[[ Dataset excerpts, beginning ]]

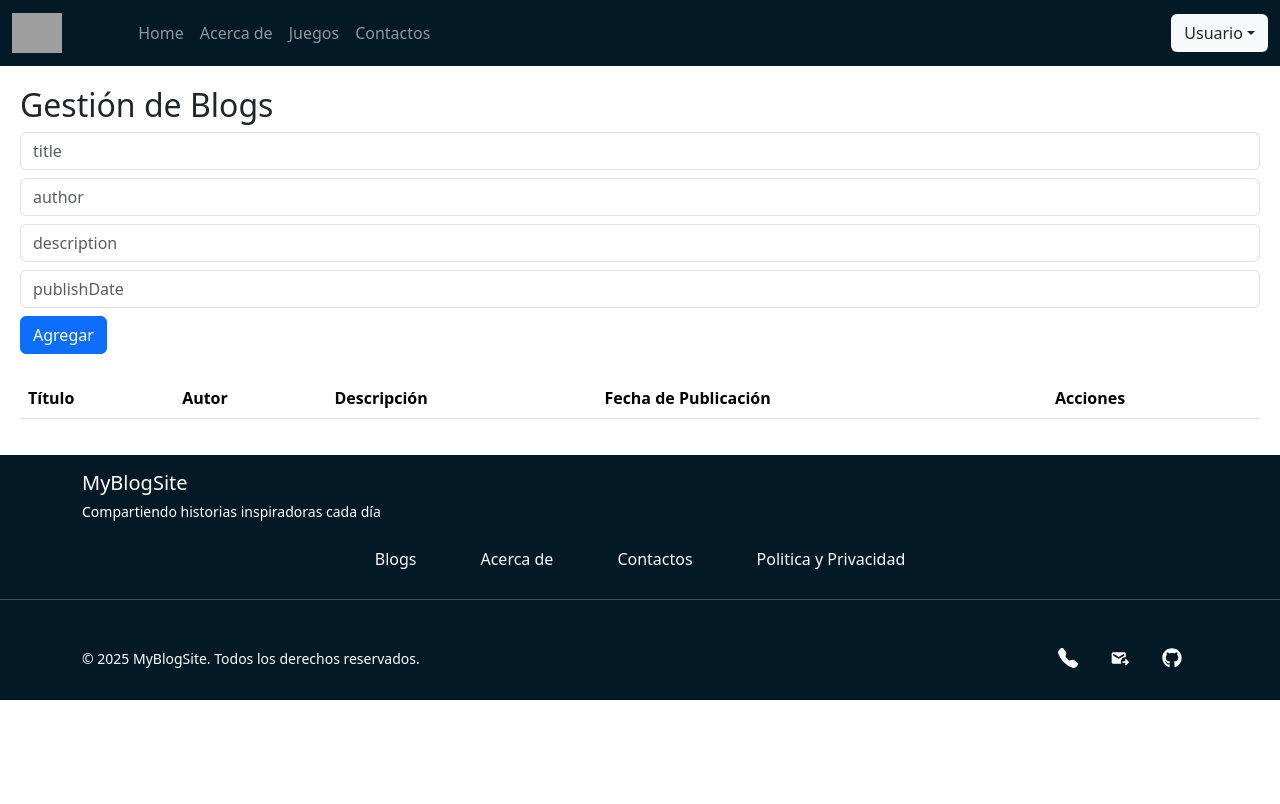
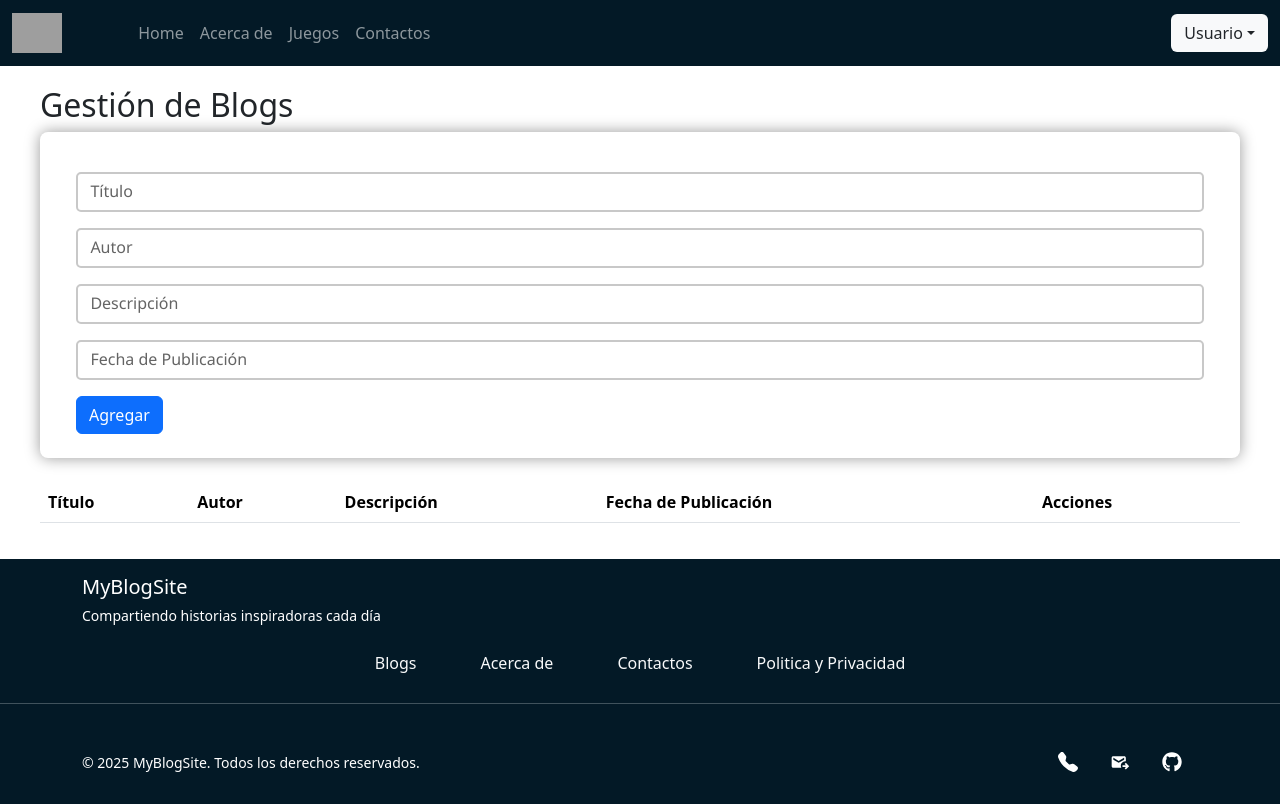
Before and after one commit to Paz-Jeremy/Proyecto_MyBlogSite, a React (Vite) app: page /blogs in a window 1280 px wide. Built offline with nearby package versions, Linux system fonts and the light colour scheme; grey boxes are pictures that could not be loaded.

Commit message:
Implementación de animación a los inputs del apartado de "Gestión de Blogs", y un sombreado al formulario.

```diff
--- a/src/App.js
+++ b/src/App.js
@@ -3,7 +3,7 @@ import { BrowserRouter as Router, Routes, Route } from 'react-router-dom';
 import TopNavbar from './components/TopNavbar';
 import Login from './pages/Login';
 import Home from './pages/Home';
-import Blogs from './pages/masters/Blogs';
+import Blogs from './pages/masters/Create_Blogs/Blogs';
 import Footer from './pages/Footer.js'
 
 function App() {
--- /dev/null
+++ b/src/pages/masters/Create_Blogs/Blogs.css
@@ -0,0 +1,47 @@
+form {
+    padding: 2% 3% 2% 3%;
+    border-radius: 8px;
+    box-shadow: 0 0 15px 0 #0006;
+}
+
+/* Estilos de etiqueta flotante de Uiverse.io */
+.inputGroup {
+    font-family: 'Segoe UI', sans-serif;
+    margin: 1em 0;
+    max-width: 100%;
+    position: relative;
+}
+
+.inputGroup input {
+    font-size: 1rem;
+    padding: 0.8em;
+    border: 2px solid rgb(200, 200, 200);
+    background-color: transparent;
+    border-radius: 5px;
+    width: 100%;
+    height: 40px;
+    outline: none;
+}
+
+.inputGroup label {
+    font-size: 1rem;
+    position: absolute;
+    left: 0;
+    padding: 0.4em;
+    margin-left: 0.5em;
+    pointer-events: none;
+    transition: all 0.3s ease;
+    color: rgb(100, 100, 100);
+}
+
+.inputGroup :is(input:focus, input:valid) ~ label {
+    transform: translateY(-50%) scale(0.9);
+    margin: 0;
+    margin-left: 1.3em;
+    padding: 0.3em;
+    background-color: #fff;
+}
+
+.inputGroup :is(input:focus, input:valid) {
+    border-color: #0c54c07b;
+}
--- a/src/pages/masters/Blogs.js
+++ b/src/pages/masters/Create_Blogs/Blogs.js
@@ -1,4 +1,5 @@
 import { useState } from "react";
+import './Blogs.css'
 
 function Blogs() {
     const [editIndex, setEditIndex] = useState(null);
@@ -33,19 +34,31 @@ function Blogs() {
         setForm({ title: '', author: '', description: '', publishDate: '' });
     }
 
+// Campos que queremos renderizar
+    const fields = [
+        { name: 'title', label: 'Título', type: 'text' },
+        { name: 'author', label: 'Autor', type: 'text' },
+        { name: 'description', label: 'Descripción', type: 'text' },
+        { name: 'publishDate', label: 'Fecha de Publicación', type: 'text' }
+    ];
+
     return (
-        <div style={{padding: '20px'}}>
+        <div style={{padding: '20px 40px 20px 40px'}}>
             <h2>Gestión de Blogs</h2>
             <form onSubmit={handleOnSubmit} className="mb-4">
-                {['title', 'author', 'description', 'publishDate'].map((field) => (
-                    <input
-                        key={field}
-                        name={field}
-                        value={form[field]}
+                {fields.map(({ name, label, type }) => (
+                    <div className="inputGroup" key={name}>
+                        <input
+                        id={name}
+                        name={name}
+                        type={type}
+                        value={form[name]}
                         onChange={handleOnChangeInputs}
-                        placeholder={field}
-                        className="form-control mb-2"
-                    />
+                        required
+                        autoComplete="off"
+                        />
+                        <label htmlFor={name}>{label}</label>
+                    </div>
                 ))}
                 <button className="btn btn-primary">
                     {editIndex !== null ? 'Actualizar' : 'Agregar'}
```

[[ Dataset excerpts, end ]]

▶ _Problem to work on_:
With the pictures omitted, give every line above again exactly.

▶ _Result of this task_:
Before and after one commit to Paz-Jeremy/Proyecto_MyBlogSite, a React (Vite) app: page /blogs in a window 1280 px wide. Built offline with nearby package versions, Linux system fonts and the light colour scheme; grey boxes are pictures that could not be loaded.

Commit message:
Implementación de animación a los inputs del apartado de "Gestión de Blogs", y un sombreado al formulario.

```diff
--- a/src/App.js
+++ b/src/App.js
@@ -3,7 +3,7 @@ import { BrowserRouter as Router, Routes, Route } from 'react-router-dom';
 import TopNavbar from './components/TopNavbar';
 import Login from './pages/Login';
 import Home from './pages/Home';
-import Blogs from './pages/masters/Blogs';
+import Blogs from './pages/masters/Create_Blogs/Blogs';
 import Footer from './pages/Footer.js'
 
 function App() {
--- /dev/null
+++ b/src/pages/masters/Create_Blogs/Blogs.css
@@ -0,0 +1,47 @@
+form {
+    padding: 2% 3% 2% 3%;
+    border-radius: 8px;
+    box-shadow: 0 0 15px 0 #0006;
+}
+
+/* Estilos de etiqueta flotante de Uiverse.io */
+.inputGroup {
+    font-family: 'Segoe UI', sans-serif;
+    margin: 1em 0;
+    max-width: 100%;
+    position: relative;
+}
+
+.inputGroup input {
+    font-size: 1rem;
+    padding: 0.8em;
+    border: 2px solid rgb(200, 200, 200);
+    background-color: transparent;
+    border-radius: 5px;
+    width: 100%;
+    height: 40px;
+    outline: none;
+}
+
+.inputGroup label {
+    font-size: 1rem;
+    position: absolute;
+    left: 0;
+    padding: 0.4em;
+    margin-left: 0.5em;
+    pointer-events: none;
+    transition: all 0.3s ease;
+    color: rgb(100, 100, 100);
+}
+
+.inputGroup :is(input:focus, input:valid) ~ label {
+    transform: translateY(-50%) scale(0.9);
+    margin: 0;
+    margin-left: 1.3em;
+    padding: 0.3em;
+    background-color: #fff;
+}
+
+.inputGroup :is(input:focus, input:valid) {
+    border-color: #0c54c07b;
+}
--- a/src/pages/masters/Blogs.js
+++ b/src/pages/masters/Create_Blogs/Blogs.js
@@ -1,4 +1,5 @@
 import { useState } from "react";
+import './Blogs.css'
 
 function Blogs() {
     const [editIndex, setEditIndex] = useState(null);
@@ -33,19 +34,31 @@ function Blogs() {
         setForm({ title: '', author: '', description: '', publishDate: '' });
     }
 
+// Campos que queremos renderizar
+    const fields = [
+        { name: 'title', label: 'Título', type: 'text' },
+        { name: 'author', label: 'Autor', type: 'text' },
+        { name: 'description', label: 'Descripción', type: 'text' },
+        { name: 'publishDate', label: 'Fecha de Publicación', type: 'text' }
+    ];
+
     return (
-        <div style={{padding: '20px'}}>
+        <div style={{padding: '20px 40px 20px 40px'}}>
             <h2>Gestión de Blogs</h2>
             <form onSubmit={handleOnSubmit} className="mb-4">
-                {['title', 'author', 'description', 'publishDate'].map((field) => (
-                    <input
-                        key={field}
-                        name={field}
-                        value={form[field]}
+                {fields.map(({ name, label, type }) => (
+                    <div className="inputGroup" key={name}>
+                        <input
+                        id={name}
+                        name={name}
+                        type={type}
+                        value={form[name]}
                         onChange={handleOnChangeInputs}
-                        placeholder={field}
-                        className="form-control mb-2"
-                    />
+                        required
+                        autoComplete="off"
+                        />
+                        <label htmlFor={name}>{label}</label>
+                    </div>
                 ))}
                 <button className="btn btn-primary">
                     {editIndex !== null ? 'Actualizar' : 'Agregar'}
```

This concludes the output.